### What the task requires
The word "Also" marks the lines to find; copy every such line from the data below.

(Revision tracking records)
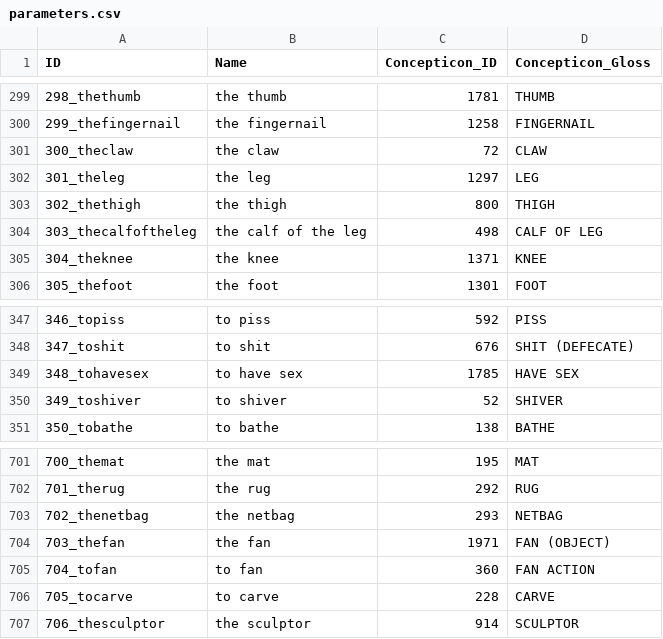
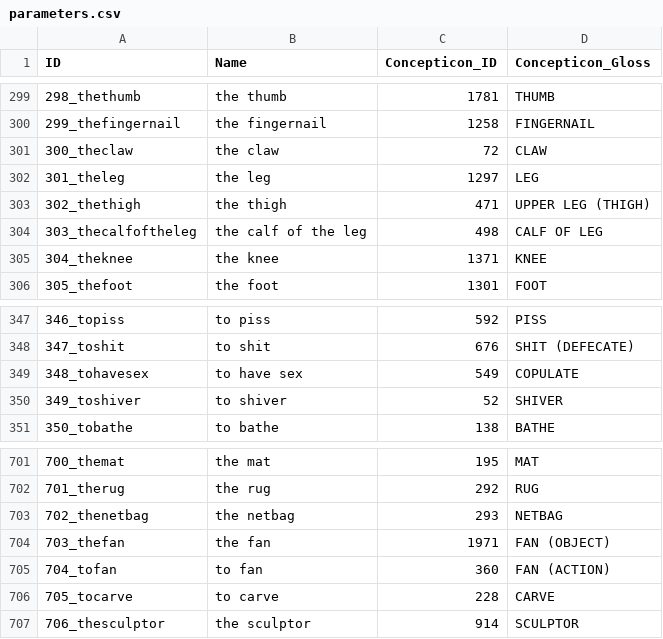
Before and after one commit to lexibank/wold, a CSV file: cldf/parameters.csv, drawn as a sheet; only a part is shown, gaps mark what is left out.

```diff
--- a/cldf/parameters.csv
+++ b/cldf/parameters.csv
@@ -302,3 +302,3 @@ ID,Name,Concepticon_ID,Concepticon_Gloss
 301_theleg,the leg,1297,LEG
-302_thethigh,the thigh,800,THIGH
+302_thethigh,the thigh,471,UPPER LEG (THIGH)
 303_thecalfoftheleg,the calf of the leg,498,CALF OF LEG
@@ -348,3 +348,3 @@ ID,Name,Concepticon_ID,Concepticon_Gloss
 347_toshit,to shit,676,SHIT (DEFECATE)
-348_tohavesex,to have sex,1785,HAVE SEX
+348_tohavesex,to have sex,549,COPULATE
 349_toshiver,to shiver,52,SHIVER
@@ -704,3 +704,3 @@ ID,Name,Concepticon_ID,Concepticon_Gloss
 703_thefan,the fan,1971,FAN (OBJECT)
-704_tofan,to fan,360,FAN ACTION
+704_tofan,to fan,360,FAN (ACTION)
 705_tocarve,to carve,228,CARVE
```
Also changed, not shown: 6 other files.
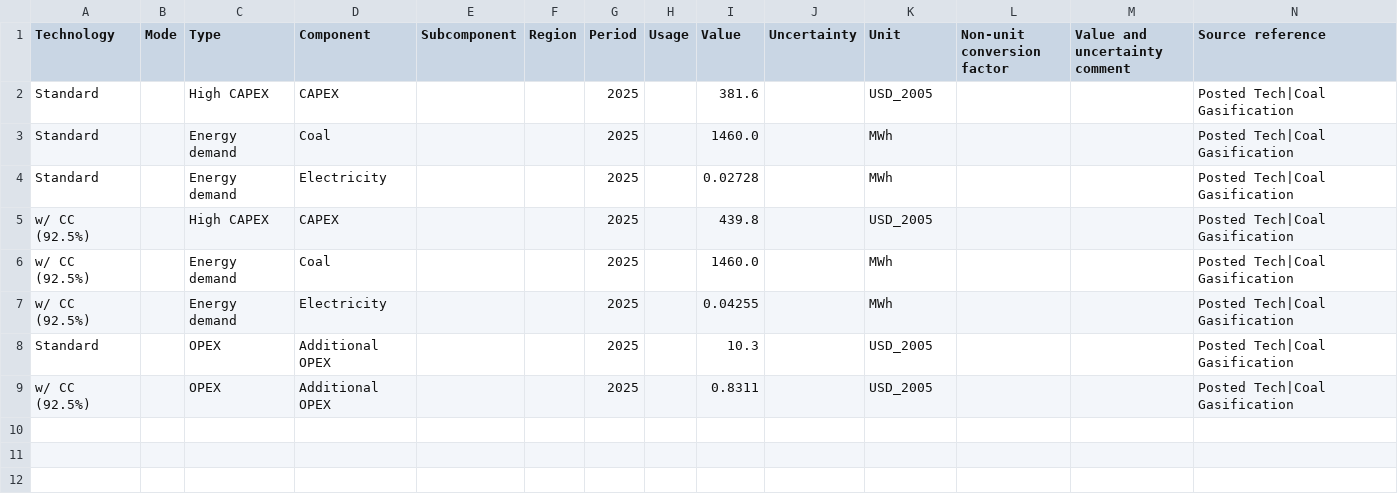
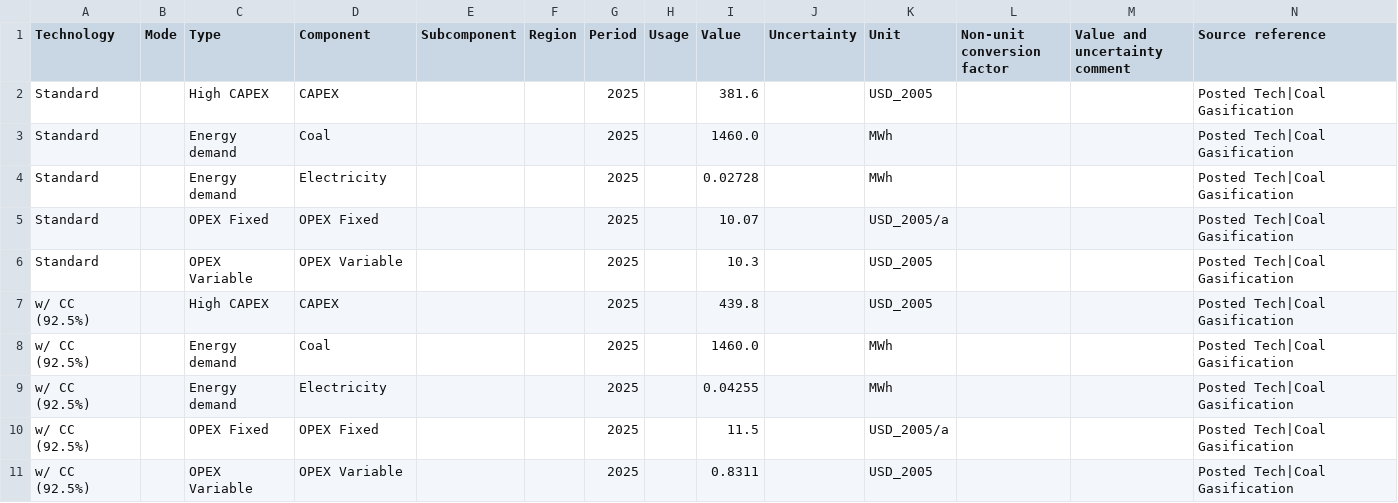
Before and after one commit to bennet21/cacoca, a CSV file: data/tech/posted/Coal Gasification.csv, drawn as a sheet; only a part is shown; removed rows and columns are numbered as before the commit, all else as after; rows hold the shown columns only; the diff names each change by its address in the sheet, - before the commit and + after, or states it on an @@ line.

```diff
--- a/data/tech/posted/Coal Gasification.csv
+++ b/data/tech/posted/Coal Gasification.csv
+row 5: Standard |  | OPEX Fixed | OPEX Fixed |  |  | 2025 |  | 10.07 |  | USD_2005/a |  |  | Posted Tech|Coal Gasification
+row 6: Standard |  | OPEX Variable | OPEX Variable |  |  | 2025 |  | 10.3 |  | USD_2005 |  |  | Posted Tech|Coal Gasification
-row 8: Standard |  | OPEX | Additional OPEX |  |  | 2025 |  | 10.3 |  | USD_2005 |  |  | Posted Tech|Coal Gasification
+row 10: w/ CC (92.5%) |  | OPEX Fixed | OPEX Fixed |  |  | 2025 |  | 11.5 |  | USD_2005/a |  |  | Posted Tech|Coal Gasification
-C11 (Type): OPEX
+C11 (Type): OPEX Variable
-D11 (Component): Additional OPEX
+D11 (Component): OPEX Variable
```
Also changed, not shown: config/projects_posted.csv, data/tech/posted/Direct Air Capture.csv, 17 other files.
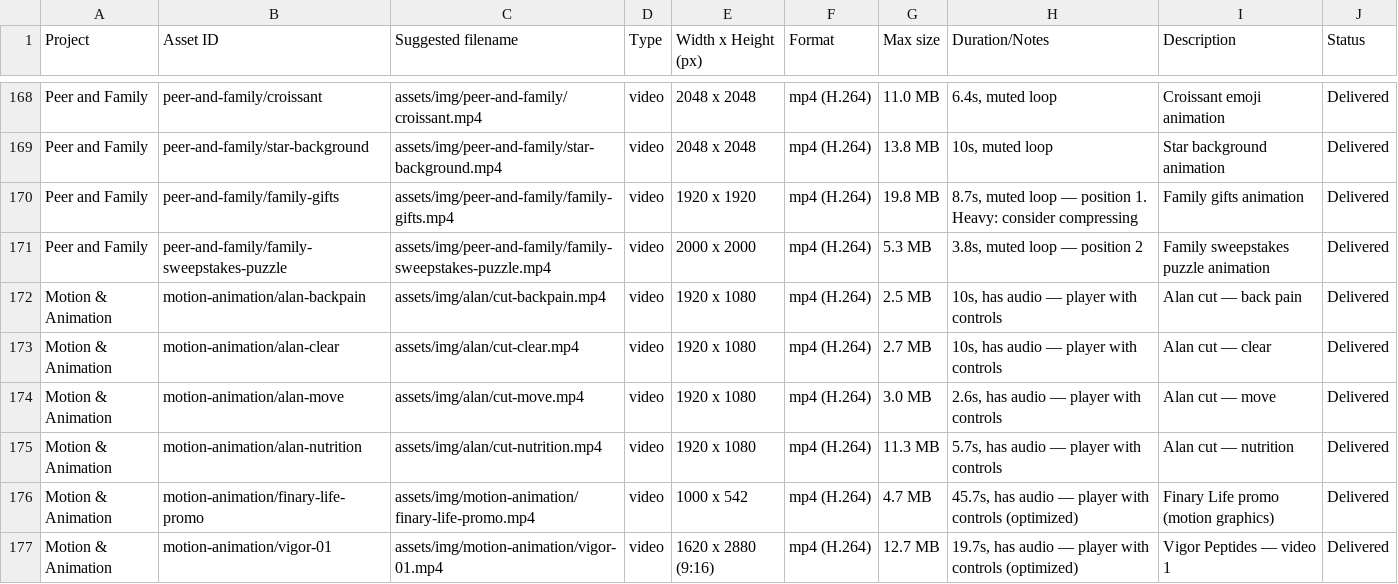
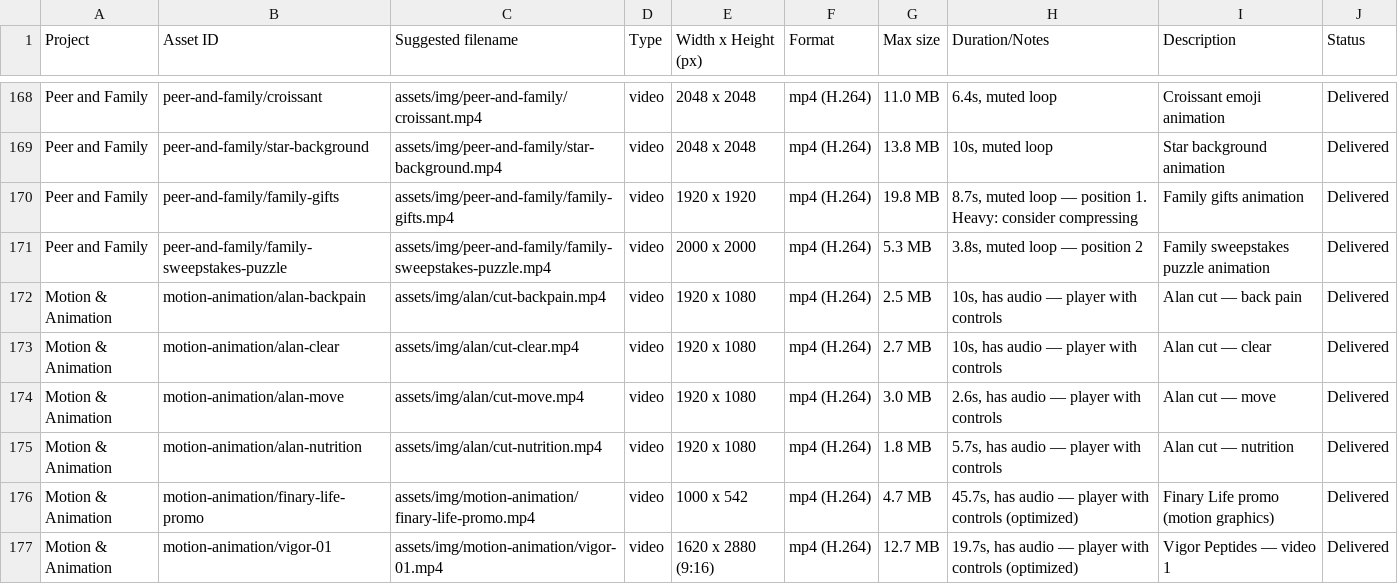
Before and after one commit to juliantoquicagonzalez/julian-toquica-portfolio, a CSV file: asset-checklist.csv, drawn as a sheet; only a part is shown, gaps mark what is left out.

```diff
--- a/asset-checklist.csv
+++ b/asset-checklist.csv
@@ -174,3 +174,3 @@ Motion & Animation,motion-animation/alan-clear,assets/img/alan/cut-clear.mp4,vid
 Motion & Animation,motion-animation/alan-move,assets/img/alan/cut-move.mp4,video,1920 x 1080,mp4 (H.264),3.0 MB,"2.6s, has audio — player with controls",Alan cut — move,Delivered
-Motion & Animation,motion-animation/alan-nutrition,assets/img/alan/cut-nutrition.mp4,video,1920 x 1080,mp4 (H.264),11.3 MB,"5.7s, has audio — player with controls",Alan cut — nutrition,Delivered
+Motion & Animation,motion-animation/alan-nutrition,assets/img/alan/cut-nutrition.mp4,video,1920 x 1080,mp4 (H.264),1.8 MB,"5.7s, has audio — player with controls",Alan cut — nutrition,Delivered
 Motion & Animation,motion-animation/finary-life-promo,assets/img/motion-animation/finary-life-promo.mp4,video,1000 x 542,mp4 (H.264),4.7 MB,"45.7s, has audio — player with controls (optimized)",Finary Life promo (motion graphics),Delivered
```
Also changed, not shown: 19 other files.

### Output for this exercise
Also changed, not shown: 6 other files.
Also changed, not shown: config/projects_posted.csv, data/tech/posted/Direct Air Capture.csv, 17 other files.
Also changed, not shown: 19 other files.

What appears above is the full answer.